"I was trying to write songs that bluegrass bands might play at festivals after I was dead, and I think that came through because several of those songs have been covered by some great bluegrass bands since. But I still get called the Bluegrass Antichrist by people out there!"
It's all in the meter
"I take a songwriting camp each summer, I call it Camp Copperhead, and I get my students to write in haiku, giving them a specific form to adhere to.
"You might write a great verse and chorus, but that's when the work really starts: once you've established a meter and a rhyme scheme, you have to adhere to that in the verses that follow.
"And having to make second verses as good as the first verses is the challenge in great songwriting, the hardest part of the job. Allen Ginsberg said, ‘Meter's not important until you learn to write meter in the first place.'"
Embrace your limitations
"I started off wanting to play like Hendrix but ended up being a folkie because my dad wouldn't buy me an electric guitar.
"I know my limitations as a guitar player... I've had to work around it"

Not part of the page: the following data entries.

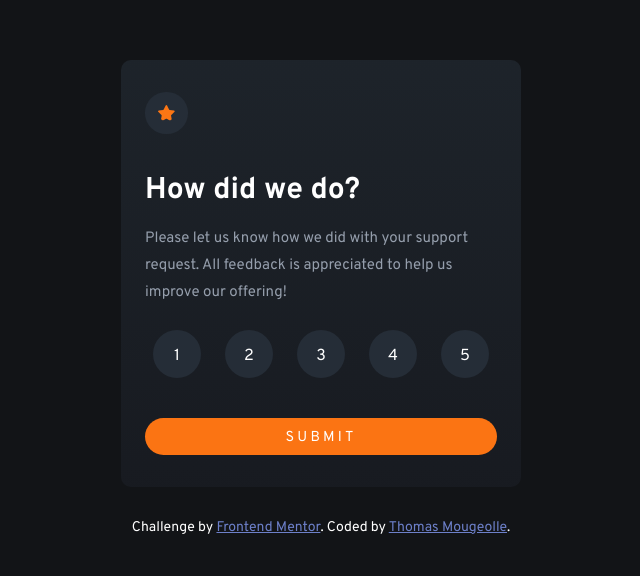
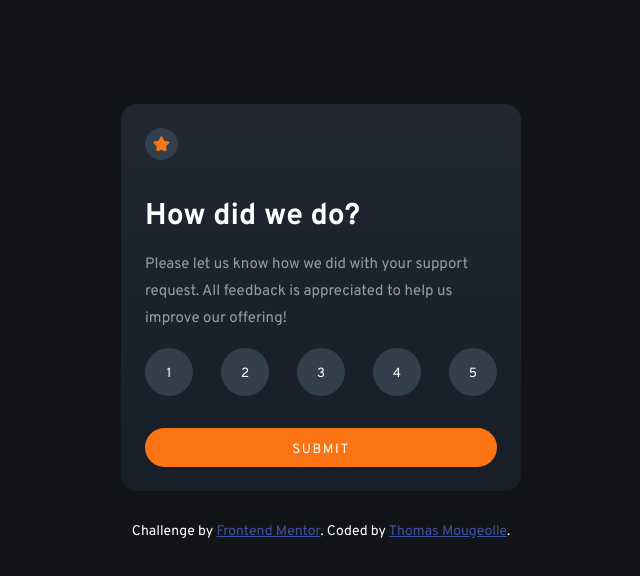
Before and after one commit to Destyx-9/interactive-rating-component, a plain HTML site: page index.html in a window 1280 px wide. Shown: the part 102-678 px from the top of the page, without its empty margins (319-959 px from the left). Drawn offline with Linux system fonts and the light colour scheme.

Commit message:
Add files via upload

```diff
--- a/index.css
+++ b/index.css
@@ -1,4 +1,11 @@
-@import url("https://fonts.googleapis.com/css2?family=Overpass:wght@400;700&display=swap");
+/* - Orange: hsl(25, 97%, 53%)
+- White: hsl(0, 0%, 100%)
+- Light Grey: hsl(217, 12%, 63%)
+- Medium Grey: hsl(216, 12%, 54%)
+- Dark Blue: hsl(213, 19%, 18%)
+- Very Dark Blue: hsl(216, 12%, 8%) */
+
+@import url('https://fonts.googleapis.com/css2?family=Overpass:wght@400;700&display=swap');
 
 * {
     margin: 0;
@@ -6,10 +13,15 @@
     box-sizing: border-box;
 }
 
+ul {
+    list-style-type: none;
+}
+
 body {
     font-family: "Overpass", sans-serif;
     font-size: 15px;
     background-color: hsl(216, 12%, 8%);
+    margin: 1.5rem;
     display: flex;
     flex-direction: column;
     align-items: center;
@@ -17,140 +29,100 @@ body {
     min-height: 100vh;
 }
 
-h1,
-h2 {
-    color: #fff;
+button {
+    font-family: inherit;
 }
 
 p {
     line-height: 1.8;
-    color: hsl(217, 12%, 63%);
 }
 
-p.disclaimer {
-    padding: 0 1.5rem;
+.main-container,
+.thank-you {
+    background-image: linear-gradient(to top, #171e28, #1a202b, #1c222d, #1f2530, #222733);
+    padding: 1.5rem;
+    border-radius: 1rem;
     max-width: 400px;
-    margin-bottom: 2rem;
-    text-align: center;
 }
 
-img {
-    max-width: 100%;
+.main-container img {
+    background-color: hsl(212, 20%, 25%);
+    padding: 0.5rem;
+    border-radius: 50%;
 }
 
-ul {
-    list-style-type: none;
+.main-container h1 {
+    color: white;
+    margin: 2rem 0 1rem;
 }
 
-ul,
-li,
-button {
-    font-family: inherit;
-    font-size: 1rem;
+.main-container p {
+    color: hsl(217, 12%, 63%);
+    margin-bottom: 1rem;
 }
 
-button {
-    user-select: none;
-    cursor: pointer;
+.main-container ul {
+    display: flex;
+    flex-wrap: wrap;
+    align-content: center;
+    justify-content: space-between;
+    margin-bottom: 2rem;
 }
 
-.btn {
-    background-color: hsl(213, 19%, 18%);
+.main-container ul li button {
     width: 3rem;
     height: 3rem;
-    color: #ffffff;
     border: none;
-    outline: none;
+    background-color: hsl(212, 20%, 25%);
+    color: white;
+    padding-top: 0.2rem;
     border-radius: 50%;
-    padding-top: 0.3rem;
+    cursor: pointer;
     transition: 0.3s;
 }
 
-.btn:hover {
-    background-color: hsl(217, 12%, 63%);
+.main-container ul li button:hover {
+    background-color: hsl(25, 97%, 53%);
 }
 
-.btn:focus {
-    background-color: hsl(25, 97%, 53%);
+.main-container ul li button:focus {
+    background-color: hsl(217, 12%, 63%);
 }
 
 .btn-submit {
     background-color: hsl(25, 97%, 53%);
-    padding: 0.625rem 2rem 0.5rem;
+    color: white;
     width: 100%;
+    padding: 0.8rem 0 0.6rem;
     border: none;
     border-radius: 30px;
-    color: #fff;
-    margin-top: 2rem;
+    text-transform: uppercase;
+    letter-spacing: 0.1rem;
+    cursor: pointer;
     transition: 0.3s;
-    text-transform: uppercase;
-    letter-spacing: 0.2rem;
-    font-size: 0.9rem;
 }
 
 .btn-submit:hover {
-    background-color: #fff;
+    background-color: white;
     color: hsl(25, 97%, 53%);
 }
 
-.container,
 .thank-you {
-    background-image: linear-gradient(to bottom,
-            hsl(212, 18%, 14%),
-            hsl(220, 16%, 11%));
-    max-width: 400px;
-    padding: 2rem 1.5rem;
-    border-radius: 0.625rem;
-}
-
-.container img {
-    padding: 0.8rem;
-    border-radius: 50%;
-    background-color: hsl(213, 19%, 18%);
-    margin-bottom: 2rem;
-}
-
-.container h1,
-.thank-you h2 {
-    margin-bottom: 1rem;
-}
-
-.container p,
-.thank-you p {
-    margin-bottom: 1rem;
-}
-
-.container ul {
     display: flex;
-    flex-wrap: wrap;
+    flex-direction: column;
     align-items: center;
-    justify-content: space-between;
-}
-
-.container ul li {
-    margin: 0.5rem;
-}
-
-.thank-you {
+    justify-content: center;
     text-align: center;
-}
-
-.thank-you.hidden {
-    display: none;
-}
-
-.thank-you h2 {
-    margin-top: 2rem;
 }
 
 .thank-you img {
     display: block;
-    margin: 0 auto 1rem;
+    margin: 0 auto 2rem;
 }
 
-p.gray {
+.thank-you p.gray {
     display: inline-block;
-    background-color: hsl(213, 19%, 18%);
+    background-color: hsl(212, 20%, 25%);
     color: hsl(25, 97%, 53%);
     padding: 0.3rem 1rem 0;
     border-radius: 30px;
@@ -159,13 +131,27 @@ p.gray {
     justify-content: center;
 }
 
+.thank-you h2 {
+    color: white;
+    margin-bottom: 1rem;
+}
+
+.thank-you p {
+    color: hsl(217, 12%, 63%);
+    margin-bottom: 2rem;
+}
+
+.hidden {
+    display: none;
+}
+
 .attribution {
     font-size: 14px;
     text-align: center;
-    color: #fff;
+    color: white;
     margin-top: 2rem;
 }
 
 .attribution a {
-    color: hsl(228, 47%, 61%);
+    color: hsl(228, 45%, 44%);
 }
--- a/index.html
+++ b/index.html
@@ -2,62 +2,58 @@
 <html lang="en">
 
 <head>
-  <meta charset="UTF-8" />
-  <meta name="viewport" content="width=device-width, initial-scale=1.0" />
+  <meta charset="UTF-8">
+  <meta name="viewport" content="width=device-width, initial-scale=1.0">
   <!-- displays site properly based on user's device -->
 
-  <link rel="icon" type="image/png" sizes="32x32" href="./images/favicon-32x32.png" />
-
+  <link rel="icon" type="image/png" sizes="32x32" href="./images/favicon-32x32.png">
+  <link rel="stylesheet" href="index.css">
   <title>Frontend Mentor | Interactive rating component</title>
-
-  <link rel="stylesheet" href="index.css" />
 </head>
 
 <body>
-  <!-- Rating state start -->
   <main>
-    <div class="container">
-      <img src="./images/icon-star.svg" alt="" />
+
+    <!-- Rating state start -->
+    <div class="main-container">
+      <img src="./images/icon-star.svg" alt="Star Icon">
       <h1>How did we do?</h1>
 
-      <p>
-        Please let us know how we did with your support request. All feedback is
-        appreciated to help us improve our offering!
-      </p>
+      <p>Please let us know how we did with your support request. All feedback is appreciated
+        to help us improve our offering!</p>
 
       <ul>
-        <li><button class="btn">1</button></li>
-        <li><button class="btn">2</button></li>
-        <li><button class="btn">3</button></li>
-        <li><button class="btn">4</button></li>
-        <li><button class="btn">5</button></li>
+        <li><button class="btn">&nbsp1&nbsp</button></li>
+        <li><button class="btn">&nbsp2&nbsp</button></li>
+        <li><button class="btn">&nbsp3&nbsp</button></li>
+        <li><button class="btn">&nbsp4&nbsp</button></li>
+        <li><button class="btn">&nbsp5&nbsp</button></li>
       </ul>
 
-      <button class="btn-submit" id="submit-rating">Submit</button>
+      <button class="btn-submit" id="submit">Submit</button>
     </div>
+
     <!-- Rating state end -->
 
     <!-- Thank you state start -->
+
     <div class="thank-you hidden">
-      <img src="./images/illustration-thank-you.svg" alt="" />
-      <p class="gray">
-        You selected
-        <span id="rating" style="display: inline-block; margin: 0 0.3rem">1</span>
-        out of 5
-      </p>
+      <img src="./images/illustration-thank-you.svg" alt="Thank You Image">
+      <p class="gray">You selected <span id="rating">&nbsp5&nbsp</span> out of 5</p>
 
       <h2>Thank you!</h2>
 
-      <p>
-        We appreciate you taking the time to give a rating. If you ever need
-        more support, don’t hesitate to get in touch!
-      </p>
+      <p>We appreciate you taking the time to give a rating. If you ever need more support,
+        don’t hesitate to get in touch!</p>
     </div>
+
+    <!-- Thank you state end -->
+
   </main>
   <footer>
     <div class="attribution">
       Challenge by <a href="https://www.frontendmentor.io?ref=challenge" target="_blank">Frontend Mentor</a>.
-      Coded by <a href="https://github.com/Destyx-9">Thomas Mougeolle</a>.
+      Coded by <a href="github.com/Destyx-9">Thomas Mougeolle</a>.
     </div>
   </footer>
   <script src="index.js"></script>
--- a/index.js
+++ b/index.js
@@ -1,21 +1,16 @@
-const mainContainer = document.querySelector(".container")
+const mainContainer = document.querySelector(".main-container")
 const thanksContainer = document.querySelector(".thank-you")
-const submitButton = document.getElementById("submit-rating")
-const ratings = document.querySelectorAll(".btn")
-const actualRating = document.getElementById("rating")
+const submitButton = document.getElementById("submit")
+const rating = document.getElementById("rating")
+const rates = document.querySelectorAll(".btn")
 
 submitButton.addEventListener("click", () => {
+    thanksContainer.classList.remove("hidden")
     mainContainer.style.display = "none"
-    thanksContainer.classList.remove("hidden")
+})
 
-    ratings.forEach((rating) => {
-        rating.addEventListener("click", () => {
-            actualRating.innerHTML = rating.innerHTML
-        })
+rates.forEach((rate) => {
+    rate.addEventListener("click", () => {
+        rating.innerHTML = rate.innerHTML
     })
 })
-
-rateAgain.addEventListener("click", () => {
-    mainContainer.style.display = "block"
-    thanksContainer.classList.add("hidden")
-})
```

"I didn't start playing electric until I was in my 20s and heard people like Elvis Costello and Bruce Springsteen who were using the electric guitar in a whole new way with their songwriting.
"I know my limitations as a guitar player, and from the beginning I've had to work around it to the point where it's been a very natural thing in my music. I write most of my songs in G or Ab and just move the capo to where they sound good."
Admit that you're a guitar addict
"I've got a bunch of instruments and I'm addicted to buying them! I bought my first Martin in 1969 for $150, a pre-war D-18 that somebody had been keeping under a bed. But I moved on to playing Gibsons because I was hitchhiking around a lot, and someone pointed out that they had an adjustable truss rod.
"That gave me a little confidence because I felt it was something I could attend to myself. Now, I collect guitars made in 1955 because it was the year I was born, and also 21-style Martins; I like the rosewood and the fact that they're really quite plain, no frills. When I'm touring and playing every night, I use new guitars rather than taking any old instruments out on the road.
"I use a lot of vintage amps in the studio and on Terraplane I used a 1959 Fender Bassman, but on the road I use a Peavey Classic 50 with four 10s. They're really reliable and I've never blown one up except one I pushed over at the end of a show!
"I collect a lot of different things, Gibson flat-tops with a pickup in them like a J-160E, and variations made by people like Harmony and National. They're not great acoustic guitars but electrically they're great.
"I'm using a Gibson J-160 Eon King Of The Blues on this album, because when I used to see Lightnin' Hopkins play in the early 70s, it was the kind of guitar he was using, a Gibson J-50 with a DeArmond pickup.
"Then there's also a 1955 Tele, 1955 Les Paul Custom, and a lot of old Martin and Gibson acoustics in the mix. There's no real logic to why collectors collect what they collect - it's a disease and I sometimes feel guilty about owning as many instruments as I do!"